→ **PROVIDED DATA**
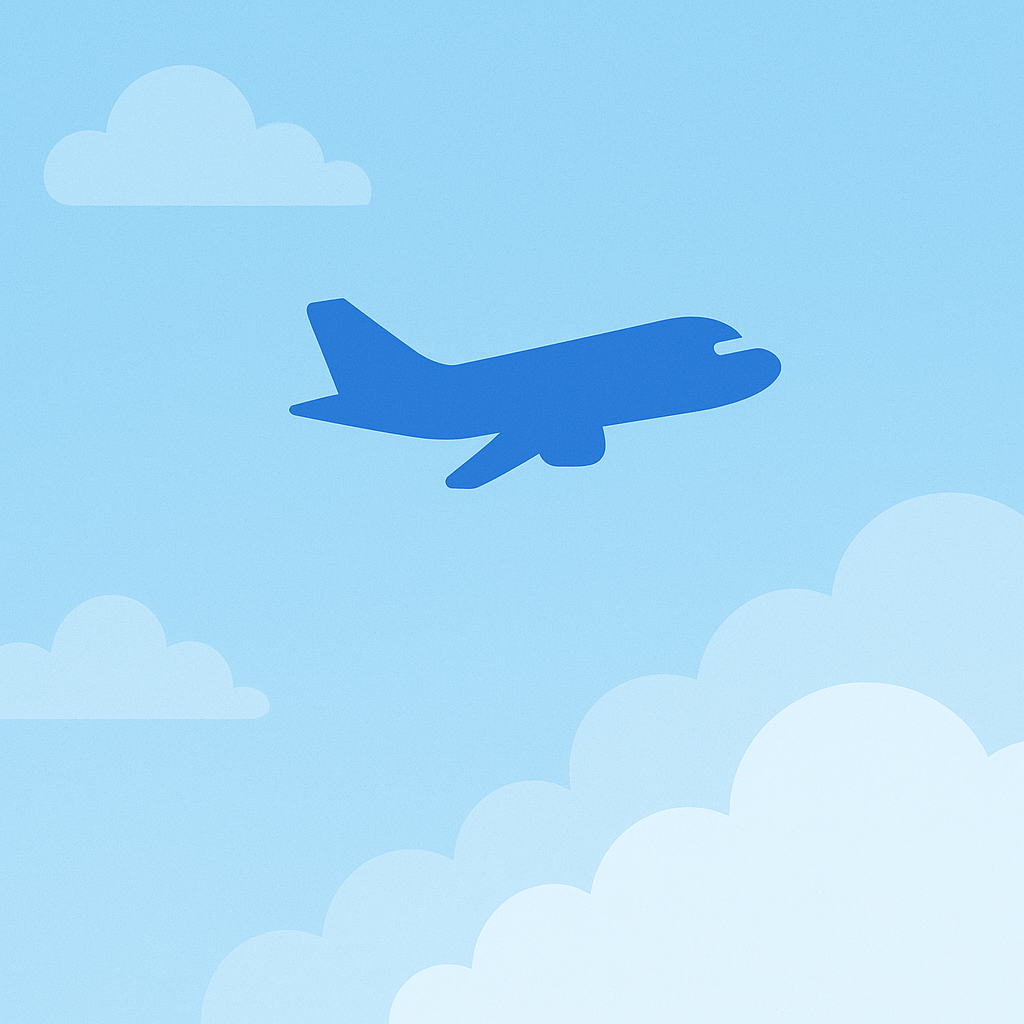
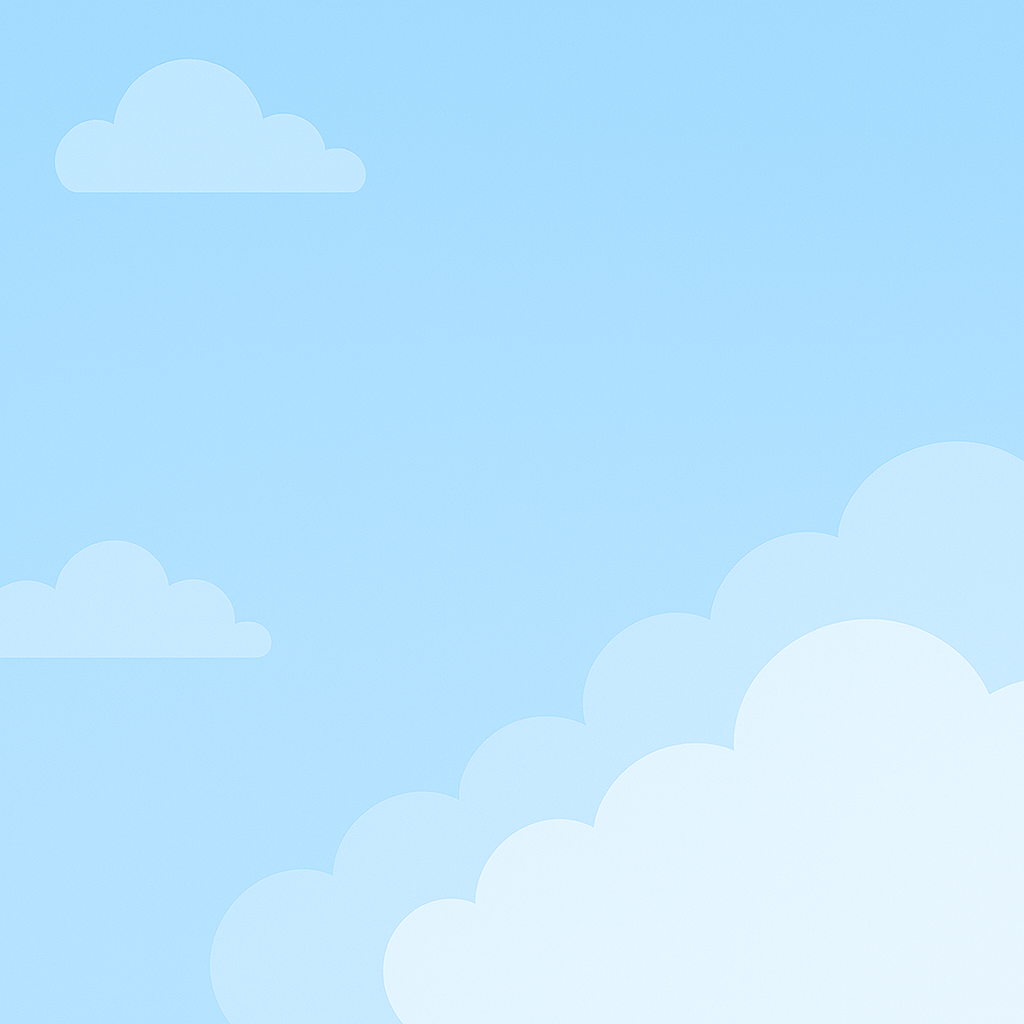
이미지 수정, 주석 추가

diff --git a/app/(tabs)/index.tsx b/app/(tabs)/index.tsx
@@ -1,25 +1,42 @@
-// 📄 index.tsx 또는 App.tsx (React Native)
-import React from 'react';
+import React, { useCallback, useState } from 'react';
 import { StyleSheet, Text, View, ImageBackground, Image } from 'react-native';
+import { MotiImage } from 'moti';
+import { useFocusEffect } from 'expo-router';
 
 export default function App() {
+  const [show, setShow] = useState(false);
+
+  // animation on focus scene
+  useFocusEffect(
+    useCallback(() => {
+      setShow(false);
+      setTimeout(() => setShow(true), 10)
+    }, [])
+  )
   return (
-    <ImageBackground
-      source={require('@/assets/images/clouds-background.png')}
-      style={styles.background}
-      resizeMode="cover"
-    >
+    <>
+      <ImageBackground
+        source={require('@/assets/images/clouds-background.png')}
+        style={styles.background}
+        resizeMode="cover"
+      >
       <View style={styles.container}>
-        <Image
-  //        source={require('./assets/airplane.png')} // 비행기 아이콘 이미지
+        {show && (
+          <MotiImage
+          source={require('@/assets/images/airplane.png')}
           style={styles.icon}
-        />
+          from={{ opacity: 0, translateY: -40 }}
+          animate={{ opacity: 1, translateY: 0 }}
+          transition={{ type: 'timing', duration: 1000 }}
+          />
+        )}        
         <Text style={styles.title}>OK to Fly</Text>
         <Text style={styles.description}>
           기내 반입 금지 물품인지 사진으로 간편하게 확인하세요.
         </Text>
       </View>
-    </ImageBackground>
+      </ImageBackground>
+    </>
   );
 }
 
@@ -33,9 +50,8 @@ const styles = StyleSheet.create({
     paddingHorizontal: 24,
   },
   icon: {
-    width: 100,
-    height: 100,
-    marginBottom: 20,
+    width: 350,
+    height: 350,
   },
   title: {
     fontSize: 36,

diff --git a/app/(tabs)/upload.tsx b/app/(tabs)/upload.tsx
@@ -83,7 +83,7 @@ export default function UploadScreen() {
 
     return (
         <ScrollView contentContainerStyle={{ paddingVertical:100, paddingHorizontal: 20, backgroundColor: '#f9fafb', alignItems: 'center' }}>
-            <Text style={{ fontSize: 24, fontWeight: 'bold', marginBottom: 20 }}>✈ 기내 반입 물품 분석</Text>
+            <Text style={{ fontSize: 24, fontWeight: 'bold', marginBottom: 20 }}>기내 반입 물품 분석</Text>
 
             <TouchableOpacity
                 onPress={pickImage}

→ **TASK DETAILS**
In the data above, find the line containing "0, translateY: -40", then copy it and every later line exactly.

→ **TASK RESULT**
+          from={{ opacity: 0, translateY: -40 }}
+          animate={{ opacity: 1, translateY: 0 }}
+          transition={{ type: 'timing', duration: 1000 }}
+          />
+        )}        
         <Text style={styles.title}>OK to Fly</Text>
         <Text style={styles.description}>
           기내 반입 금지 물품인지 사진으로 간편하게 확인하세요.
         </Text>
       </View>
-    </ImageBackground>
+      </ImageBackground>
+    </>
   );
 }
 
@@ -33,9 +50,8 @@ const styles = StyleSheet.create({
     paddingHorizontal: 24,
   },
   icon: {
-    width: 100,
-    height: 100,
-    marginBottom: 20,
+    width: 350,
+    height: 350,
   },
   title: {
     fontSize: 36,

diff --git a/app/(tabs)/upload.tsx b/app/(tabs)/upload.tsx
@@ -83,7 +83,7 @@ export default function UploadScreen() {
 
     return (
         <ScrollView contentContainerStyle={{ paddingVertical:100, paddingHorizontal: 20, backgroundColor: '#f9fafb', alignItems: 'center' }}>
-            <Text style={{ fontSize: 24, fontWeight: 'bold', marginBottom: 20 }}>✈ 기내 반입 물품 분석</Text>
+            <Text style={{ fontSize: 24, fontWeight: 'bold', marginBottom: 20 }}>기내 반입 물품 분석</Text>
 
             <TouchableOpacity
                 onPress={pickImage}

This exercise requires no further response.